18. See Basedow, The Communitarization of the Conflict of Laws Under the Treaty of Amsterdam, 37 COMMON MKT. L. REV. 687 (2000); Drobnig, European Private International Law After the Treaty of Amsterdam, Perspectives for the Next Decade, 2000 KING'S COLLEGE L.J. (2000).

19. Kötz, Rechtsvergleichung und Ggemeineuropäisches Privatrecht, in GEMEINSAMES PRIVATRECHT IN DER EUROPÄISCHEN GEMEINSCHAFT 149, 151 (Müller-Graff ed., 2d ed. 1999).

20. Kirchner, A European Civil Code: Potential, Conceptual and Methodological Implications, 31 U.C. DAVIS L. REV. 671, 672, 677 (1998).

21. Thus, a consumer's right of withdrawal from a contract expires according to the various directives, either seven days, seven working days, or ten days after the making of the contract.
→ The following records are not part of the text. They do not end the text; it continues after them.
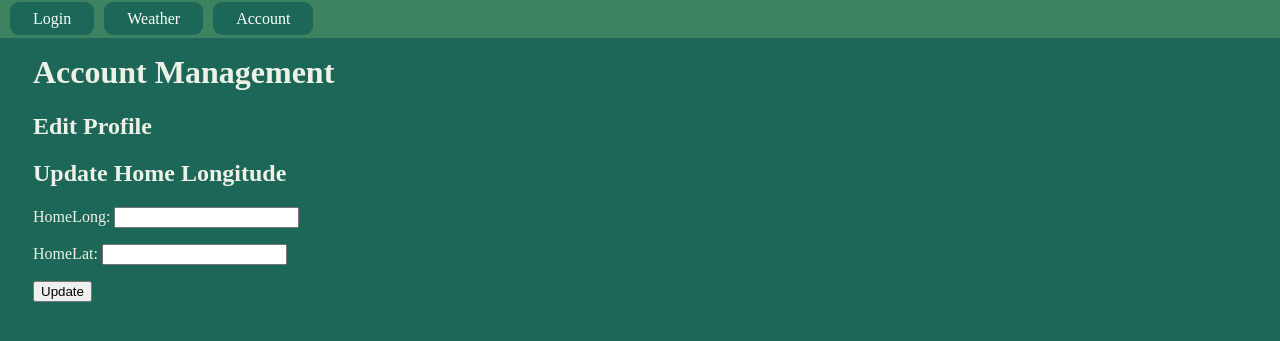
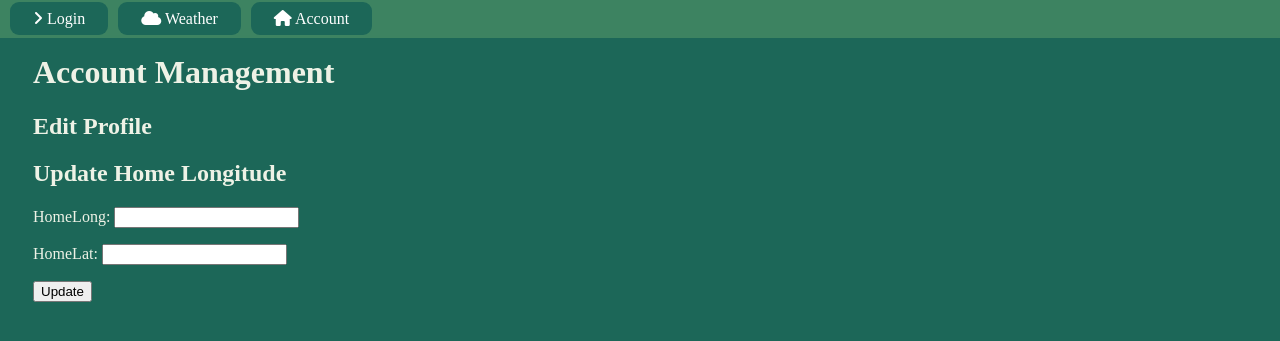
Before and after one commit to omanaz/ItCouldBeWorse, a Django app: page /Home/ in a window 1280 px wide. Shown: the top 341 px of the page. Run offline with Django 4.2, Linux system fonts and the light colour scheme; the visitor is signed in with stand-in values (Sample User, id 1); some libraries are stand-ins or nearby versions.

Commit message:
added nav bar icons

```diff
--- a/compareApp/templates/CompareApp/base.html
+++ b/compareApp/templates/CompareApp/base.html
@@ -5,6 +5,7 @@
     <title>{% block title %}Default Title{% endblock %}</title>
     {% load static %}
     <link rel="stylesheet" type="text/css" href="{% static 'compareApp/default.css' %}">
+    <script src="https://kit.fontawesome.com/06d2dc652b.js" crossorigin="anonymous"></script>
     {% block styles %}{% endblock %}
   </head>
   <body>
@@ -12,9 +13,10 @@
     <header>
       <nav>
         <ul>
-          <li><a id="bottone1" href="{% url 'login' %}">Login</a></li>
-          <li><a id="bottone1" href="{% url 'earthView' %}">Weather</a></li>
-          <li><a id="bottone1" href="{% url 'accountHome' %}">Account</a></li>
+          <li><a id="bottone1" href="{% url 'login' %}"><i class="fas fa-angle-right"></i> Login</a></li>
+          <li><a id="bottone1" href="{% url 'earthView' %}"><i class="fas fa-cloud"></i> Weather</a></li>
+          <li><a id="bottone1" href="{% url 'accountHome' %}"><i class="fa-solid fa-house"></i> Account</a></li>
+          <li><i class="fas fa-ringed-planet"></i></li>
         </ul>
       </nav>
     </header>
```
See Ulrich Drobnig, Neue Rechtliche Konzepte für den Europaischen Verbraucherschutz, in NEUES EUROPÄISCHES VERTRAGSRECHT UNO VERBRAUCHERSCHUTZ 201, 202 (W. Heusel ed. 1999).

22. TEC art. 249(2).

23. Convention on the Law Applicable to Contractual Obligations supra note 2, at 14-16.

24. TEC art. 249(3).

25. Directive no. 1999/44 on Certain Aspects of the Sale of Consumer Goods and Associated Guarantees of May 25, 1999, 1999 O.J. (L 171) 12.

26. See Alps, The European Civil Code: E Pluribus Unum, 14 TUL. EUR. & CIV. L.F. 1 (1999); Reimann, Towards a European Civil Code: Why Continental Jurists Should Consult Their Transatlantic Colleagues, 73 TUL. L. REV. 1337 (1999). See also Kirchner, supra note 20 for an interesting methodological analysis of the problems raised by, and possible approaches to, the drafting of a code.

27. TOWARDS A EUROPEAN CIVIL CODE (Hartkamp et al. eds., 2d ed. 1998).

28. See, e.g., Legrand, Against a European Civil Code, 60 MOD. L. REV. 44 (1997); Legrand, Codification and the Politics of Exclusion: A Challenge for Comparativists, 31 U.C. DAVIS L. REV. 799, 803-805 (1998).

29. Principles of European Contract Law (O. Lando & H. Beale eds., 2000); Lando, European Contract Law, 31 AM. J. COMP. L. 653 (1983).

Pace Law School Institute of International Commercial Law - Last updated June 19, 2006
Go to Database Directory || Go to Bibliography